__Task directions__
Could you find each line of the data below that contains the word "async" and copy those lines?

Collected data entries
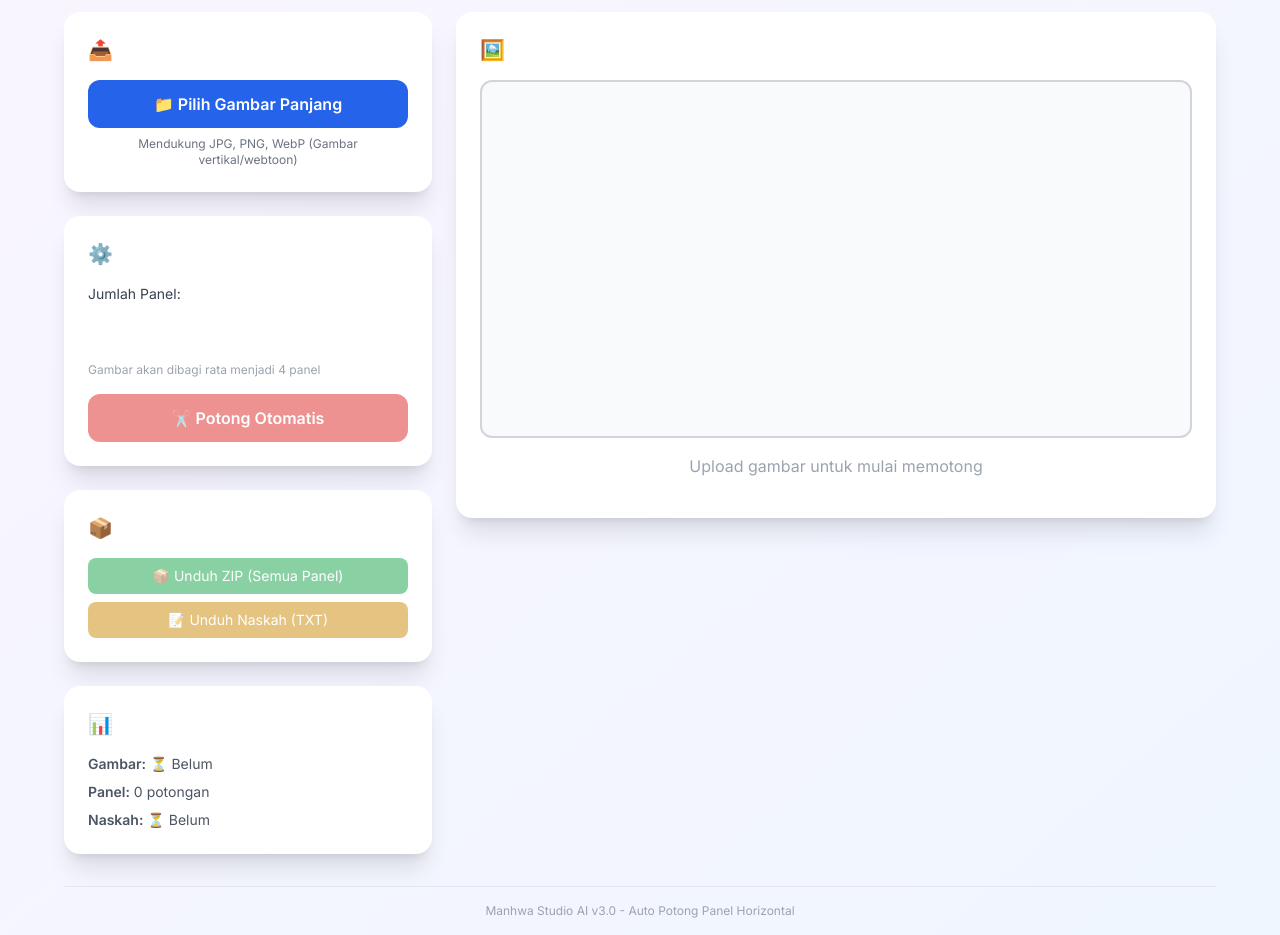
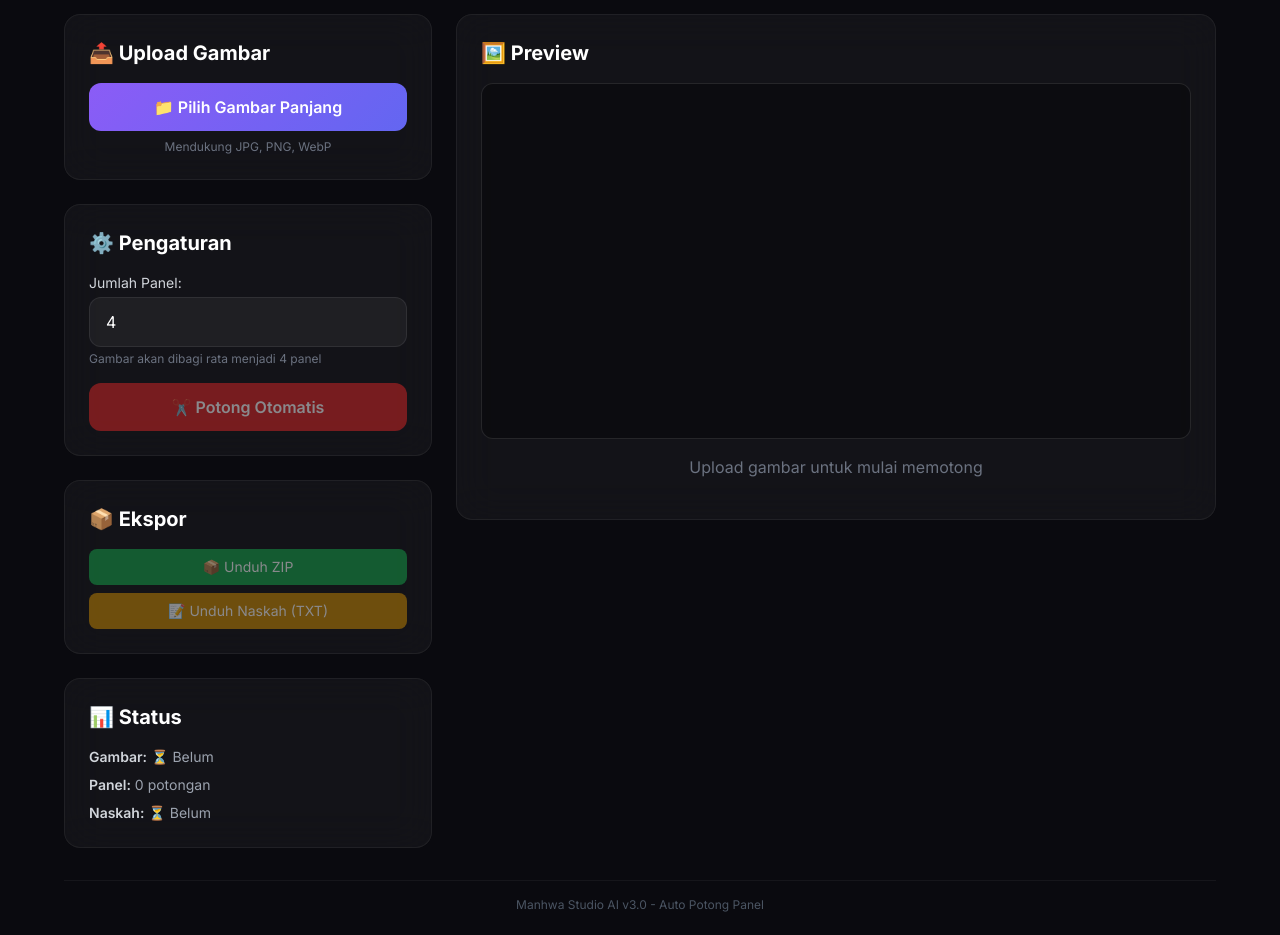
Before and after one commit to bangimam21projeck-spec/manhwa-generator, a Next.js app: page /editor in a window 1280 px wide. Shown: the part 160-1095 px from the top of the page. Built offline with nearby package versions, Linux system fonts and the light colour scheme.

Commit message:
Update page.js

```diff
--- a/app/editor/page.js
+++ b/app/editor/page.js
@@ -15,7 +15,6 @@ export default function EditorPage() {
   const fileInputRef = useRef(null);
   const canvasRef = useRef(null);
 
-  // Upload gambar
   const handleImageUpload = (e) => {
     const file = e.target.files[0];
     if (file) {
@@ -27,7 +26,7 @@ export default function EditorPage() {
           setImageUrl(event.target.result);
           setPanels([]);
           setNaskah('');
-          setStatus('✅ Gambar berhasil diupload! Atur jumlah panel lalu klik "Potong Otomatis"');
+          setStatus('✅ Gambar berhasil diupload!');
           renderCanvas(img);
         };
         img.src = event.target.result;
@@ -36,7 +35,6 @@ export default function EditorPage() {
     }
   };
 
-  // Render canvas dengan gambar
   const renderCanvas = (img, cutLines = []) => {
     const canvas = canvasRef.current;
     if (!canvas || !img) return;
@@ -56,7 +54,6 @@ export default function EditorPage() {
     canvas.height = height;
     ctx.drawImage(img, 0, 0, width, height);
 
-    // Gambar garis potong
     if (cutLines.length > 0) {
       cutLines.forEach(y => {
         ctx.beginPath();
@@ -68,7 +65,6 @@ export default function EditorPage() {
         ctx.stroke();
         ctx.setLineDash([]);
 
-        // Label panel
         const index = cutLines.indexOf(y);
         ctx.fillStyle = 'rgba(255, 0, 0, 0.8)';
         ctx.font = '14px Arial';
@@ -77,7 +73,6 @@ export default function EditorPage() {
     }
   };
 
-  // AUTO POTONG HORIZONTAL
   const handleAutoCut = () => {
     if (!image) {
       alert('Upload gambar dulu!');
@@ -91,13 +86,11 @@ export default function EditorPage() {
     const imgHeight = canvas.height;
     const panelHeight = imgHeight / panelCount;
 
-    // Hitung posisi potong
     const cutPositions = [];
     for (let i = 1; i < panelCount; i++) {
       cutPositions.push(i * panelHeight);
     }
 
-    // Potong gambar per panel
     const tempCanvas = document.createElement('canvas');
     const tempCtx = tempCanvas.getContext('2d');
     const panelImages = [];
@@ -124,10 +117,9 @@ export default function EditorPage() {
 
     setPanels(panelImages);
     renderCanvas(image, cutPositions);
-    setStatus(`✅ Berhasil! ${panelCount} panel terpotong. Klik panel untuk generate naskah.`);
+    setStatus(`✅ Berhasil! ${panelCount} panel terpotong.`);
   };
 
-  // Generate naskah AI per panel
   const generateNaskah = async (panelIndex) => {
     setLoading(true);
     setStatus(`⏳ Generate naskah untuk Panel ${panelIndex}...`);
@@ -156,7 +148,6 @@ export default function EditorPage() {
     }
   };
 
-  // Download ZIP semua panel
   const downloadZip = async () => {
     if (panels.length === 0) {
       alert('Tidak ada panel! Potong gambar dulu.');
@@ -187,7 +178,6 @@ export default function EditorPage() {
     }
   };
 
-  // Download naskah TXT
   const downloadNaskah = () => {
     if (!naskah) {
       alert('Generate naskah dulu!');
@@ -203,215 +193,99 @@ export default function EditorPage() {
     URL.revokeObjectURL(url);
   };
 
-  // Pilih panel untuk generate naskah
   const handlePanelClick = (panel) => {
     setSelectedPanel(panel);
     generateNaskah(panel.index);
   };
 
   return (
-    <div className="min-h-screen bg-gradient-to-br from-purple-50 to-blue-50 p-4">
-      <div className="max-w-6xl mx-auto">
+    <div className="min-h-screen bg-[#0a0a0f] p-4">
+      <div className="max-w-6xl mx-auto animate-fade-in">
 
-        {/* HEADER */}
         <div className="text-center mb-8">
-          <h1 className="text-4xl font-bold bg-gradient-to-r from-purple-600 to-blue-600 bg-clip-text text-transparent">
-            ✂️ Potong Panel Otomatis
-          </h1>
-          <p className="text-gray-600 mt-2">Upload gambar panjang, atur jumlah panel, dan potong otomatis!</p>
+          <h1 className="text-4xl font-bold gradient-text font-orbitron">✂️ Potong Panel Otomatis</h1>
+          <p className="text-gray-400 mt-2">Upload gambar panjang, atur jumlah panel, dan potong otomatis!</p>
 
           <div className="flex justify-center gap-4 mt-4 flex-wrap">
-            <Link href="/" className="bg-purple-600 text-white px-4 py-2 rounded-lg hover:bg-purple-700 transition text-sm">
-              🏠 Beranda
-            </Link>
-            <Link href="/editor" className="bg-blue-600 text-white px-4 py-2 rounded-lg hover:bg-blue-700 transition text-sm">
-              ✂️ Editor Panel
-            </Link>
+            <Link href="/" className="glass hover:border-purple-500/30 px-4 py-2 rounded-lg text-sm text-gray-300 hover:text-white transition">🏠 Beranda</Link>
+            <Link href="/editor" className="glass hover:border-blue-500/30 px-4 py-2 rounded-lg text-sm text-gray-300 hover:text-white transition">✂️ Editor Panel</Link>
           </div>
         </div>
 
-        {/* MAIN */}
         <div className="grid md:grid-cols-3 gap-6">
 
-          {/* KOLOM KIRI: KONTROL */}
           <div className="space-y-6">
-
-            <div className="bg-white rounded-2xl shadow-xl p-6">
-              <h2 className="text-xl font-semibold mb-4">📤 Upload Gambar</h2>
-
-              <input
-                type="file"
-                ref={fileInputRef}
-                onChange={handleImageUpload}
-                accept="image/*"
-                className="hidden"
-              />
-
-              <button
-                className="w-full bg-blue-600 text-white py-3 rounded-xl hover:bg-blue-700 transition font-semibold"
-                onClick={() => fileInputRef.current.click()}
-              >
-                📁 Pilih Gambar Panjang
-              </button>
-
-              <p className="text-xs text-gray-500 mt-2 text-center">
-                Mendukung JPG, PNG, WebP (Gambar vertikal/webtoon)
-              </p>
+            <div className="glass rounded-2xl p-6 card-hover">
+              <h2 className="text-xl font-bold text-white mb-4">📤 Upload Gambar</h2>
+              <input type="file" ref={fileInputRef} onChange={handleImageUpload} accept="image/*" className="hidden" />
+              <button className="w-full btn-primary" onClick={() => fileInputRef.current.click()}>📁 Pilih Gambar Panjang</button>
+              <p className="text-xs text-gray-500 mt-2 text-center">Mendukung JPG, PNG, WebP</p>
             </div>
 
-            <div className="bg-white rounded-2xl shadow-xl p-6">
-              <h2 className="text-xl font-semibold mb-4">⚙️ Pengaturan</h2>
-
+            <div className="glass rounded-2xl p-6 card-hover">
+              <h2 className="text-xl font-bold text-white mb-4">⚙️ Pengaturan</h2>
               <div className="space-y-4">
                 <div>
-                  <label className="block text-sm font-medium text-gray-700 mb-1">
-                    Jumlah Panel:
-                  </label>
-                  <input
-                    type="number"
-                    min="2"
-                    max="20"
-                    value={panelCount}
-                    onChange={(e) => setPanelCount(Number(e.target.value))}
-                    className="w-full p-2 border border-gray-300 rounded-lg focus:ring-2 focus:ring-purple-500"
-                  />
-                  <p className="text-xs text-gray-400 mt-1">Gambar akan dibagi rata menjadi {panelCount} panel</p>
+                  <label className="block text-sm font-medium text-gray-300 mb-1">Jumlah Panel:</label>
+                  <input type="number" min="2" max="20" value={panelCount} onChange={(e) => setPanelCount(Number(e.target.value))} className="w-full bg-white/5 border border-white/10 rounded-xl px-4 py-3 text-white focus:border-purple-500/50 focus:outline-none" />
+                  <p className="text-xs text-gray-500 mt-1">Gambar akan dibagi rata menjadi {panelCount} panel</p>
                 </div>
-
-                <button
-                  className="w-full bg-red-600 text-white py-3 rounded-xl hover:bg-red-700 transition font-semibold disabled:opacity-50"
-                  onClick={handleAutoCut}
-                  disabled={!image}
-                >
-                  ✂️ Potong Otomatis
-                </button>
+                <button className="w-full bg-red-600 hover:bg-red-700 text-white py-3 rounded-xl font-semibold transition disabled:opacity-50" onClick={handleAutoCut} disabled={!image}>✂️ Potong Otomatis</button>
               </div>
             </div>
 
-            <div className="bg-white rounded-2xl shadow-xl p-6">
-              <h2 className="text-xl font-semibold mb-4">📦 Ekspor</h2>
-
+            <div className="glass rounded-2xl p-6 card-hover">
+              <h2 className="text-xl font-bold text-white mb-4">📦 Ekspor</h2>
               <div className="space-y-2">
-                <button
-                  className="w-full bg-green-600 text-white py-2 rounded-lg hover:bg-green-700 transition text-sm disabled:opacity-50"
-                  onClick={downloadZip}
-                  disabled={panels.length === 0 || loading}
-                >
-                  📦 Unduh ZIP (Semua Panel)
-                </button>
-
-                <button
-                  className="w-full bg-yellow-600 text-white py-2 rounded-lg hover:bg-yellow-700 transition text-sm disabled:opacity-50"
-                  onClick={downloadNaskah}
-                  disabled={!naskah}
-                >
-                  📝 Unduh Naskah (TXT)
-                </button>
+                <button className="w-full bg-green-600 hover:bg-green-700 text-white py-2 rounded-lg text-sm transition disabled:opacity-50" onClick={downloadZip} disabled={panels.length === 0 || loading}>📦 Unduh ZIP</button>
+                <button className="w-full bg-yellow-600 hover:bg-yellow-700 text-white py-2 rounded-lg text-sm transition disabled:opacity-50" onClick={downloadNaskah} disabled={!naskah}>📝 Unduh Naskah (TXT)</button>
               </div>
             </div>
 
-            <div className="bg-white rounded-2xl shadow-xl p-6">
-              <h2 className="text-xl font-semibold mb-4">📊 Status</h2>
-
+            <div className="glass rounded-2xl p-6 card-hover">
+              <h2 className="text-xl font-bold text-white mb-4">📊 Status</h2>
               <div className="space-y-2 text-sm">
-                <p className="text-gray-600">
-                  <span className="font-semibold">Gambar:</span>{' '}
-                  {image ? '✅ Terupload' : '⏳ Belum'}
-                </p>
-                <p className="text-gray-600">
-                  <span className="font-semibold">Panel:</span>{' '}
-                  {panels.length} potongan
-                </p>
-                <p className="text-gray-600">
-                  <span className="font-semibold">Naskah:</span>{' '}
-                  {naskah ? '✅ Ada' : '⏳ Belum'}
-                </p>
-                {status && (
-                  <div className={`p-2 rounded-lg text-xs ${
-                    status.includes('✅') ? 'bg-green-100 text-green-700' :
-                    status.includes('❌') ? 'bg-red-100 text-red-700' :
-                    'bg-blue-100 text-blue-700'
-                  }`}>
-                    {status}
-                  </div>
-                )}
+                <p className="text-gray-400"><span className="font-semibold text-gray-300">Gambar:</span> {image ? '✅ Terupload' : '⏳ Belum'}</p>
+                <p className="text-gray-400"><span className="font-semibold text-gray-300">Panel:</span> {panels.length} potongan</p>
+                <p className="text-gray-400"><span className="font-semibold text-gray-300">Naskah:</span> {naskah ? '✅ Ada' : '⏳ Belum'}</p>
+                {status && <div className={`p-2 rounded-lg text-xs ${status.includes('✅') ? 'bg-green-500/20 text-green-400' : status.includes('❌') ? 'bg-red-500/20 text-red-400' : 'bg-blue-500/20 text-blue-400'}`}>{status}</div>}
               </div>
             </div>
           </div>
 
-          {/* KOLOM KANAN: CANVAS + PANEL */}
           <div className="md:col-span-2 space-y-6">
-
-            <div className="bg-white rounded-2xl shadow-xl p-6">
-              <h2 className="text-xl font-semibold mb-4">🖼️ Preview Gambar</h2>
-
-              <div className="border-2 border-gray-300 rounded-xl overflow-hidden bg-gray-50">
-                <canvas
-                  ref={canvasRef}
-                  className="w-full h-auto"
-                />
+            <div className="glass rounded-2xl p-6 card-hover">
+              <h2 className="text-xl font-bold text-white mb-4">🖼️ Preview</h2>
+              <div className="border border-white/10 rounded-xl overflow-hidden bg-black/30">
+                <canvas ref={canvasRef} className="w-full h-auto" />
               </div>
-
-              {!image && (
-                <div className="text-center py-4 text-gray-400">
-                  <p>Upload gambar untuk mulai memotong</p>
-                </div>
-              )}
+              {!image && <div className="text-center py-4 text-gray-500">Upload gambar untuk mulai memotong</div>}
             </div>
 
-            {/* HASIL PANEL */}
             {panels.length > 0 && (
-              <div className="bg-white rounded-2xl shadow-xl p-6">
-                <h2 className="text-xl font-semibold mb-4">
-                  📋 Hasil Potongan ({panels.length} Panel)
-                  <span className="text-sm font-normal text-gray-500 ml-2">
-                    Klik panel untuk generate naskah
-                  </span>
-                </h2>
-
+              <div className="glass rounded-2xl p-6 card-hover">
+                <h2 className="text-xl font-bold text-white mb-4">📋 Hasil Potongan ({panels.length} Panel) <span className="text-sm font-normal text-gray-400">Klik panel untuk generate naskah</span></h2>
                 <div className="grid grid-cols-2 md:grid-cols-4 gap-4">
                   {panels.map((panel, index) => (
-                    <div
-                      key={index}
-                      className={`border-2 rounded-xl overflow-hidden cursor-pointer transition ${
-                        selectedPanel?.index === panel.index
-                          ? 'border-purple-600 shadow-lg'
-                          : 'border-gray-200 hover:border-purple-400'
-                      }`}
-                      onClick={() => handlePanelClick(panel)}
-                    >
-                      <img
-                        src={panel.dataUrl}
-                        alt={`Panel ${panel.index}`}
-                        className="w-full h-auto"
-                      />
-                      <div className="bg-gray-50 p-2 text-center text-sm font-semibold">
-                        Panel {panel.index}
-                        {selectedPanel?.index === panel.index && ' ✅'}
-                      </div>
+                    <div key={index} className={`border-2 rounded-xl overflow-hidden cursor-pointer transition ${selectedPanel?.index === panel.index ? 'border-purple-500 shadow-lg shadow-purple-500/20' : 'border-white/10 hover:border-purple-500/50'}`} onClick={() => handlePanelClick(panel)}>
+                      <img src={panel.dataUrl} alt={`Panel ${panel.index}`} className="w-full h-auto" />
+                      <div className="bg-white/5 p-2 text-center text-sm font-semibold text-gray-300">Panel {panel.index}{selectedPanel?.index === panel.index && ' ✅'}</div>
                     </div>
                   ))}
                 </div>
               </div>
             )}
 
-            {/* NASKAH */}
             {naskah && (
-              <div className="bg-white rounded-2xl shadow-xl p-6">
-                <h2 className="text-xl font-semibold mb-4">
-                  📝 Naskah Panel {selectedPanel?.index || ''}
-                </h2>
-                <div className="bg-gray-50 rounded-xl p-4 whitespace-pre-wrap text-gray-700 leading-relaxed max-h-60 overflow-y-auto text-sm">
-                  {naskah}
-                </div>
+              <div className="glass rounded-2xl p-6 card-hover">
+                <h2 className="text-xl font-bold text-white mb-4">📝 Naskah Panel {selectedPanel?.index || ''}</h2>
+                <div className="bg-black/30 border border-white/5 rounded-xl p-4 whitespace-pre-wrap text-gray-300 leading-relaxed max-h-60 overflow-y-auto text-sm">{naskah}</div>
               </div>
             )}
           </div>
         </div>
 
-        <div className="mt-8 text-center text-xs text-gray-400 border-t pt-4">
-          <p>Manhwa Studio AI v3.0 - Auto Potong Panel Horizontal</p>
-        </div>
+        <div className="mt-8 text-center text-xs text-gray-600 border-t border-white/5 pt-4">Manhwa Studio AI v3.0 - Auto Potong Panel</div>
       </div>
     </div>
   );
```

__Solution to this exercise__
   const generateNaskah = async (panelIndex) => {
   const downloadZip = async () => {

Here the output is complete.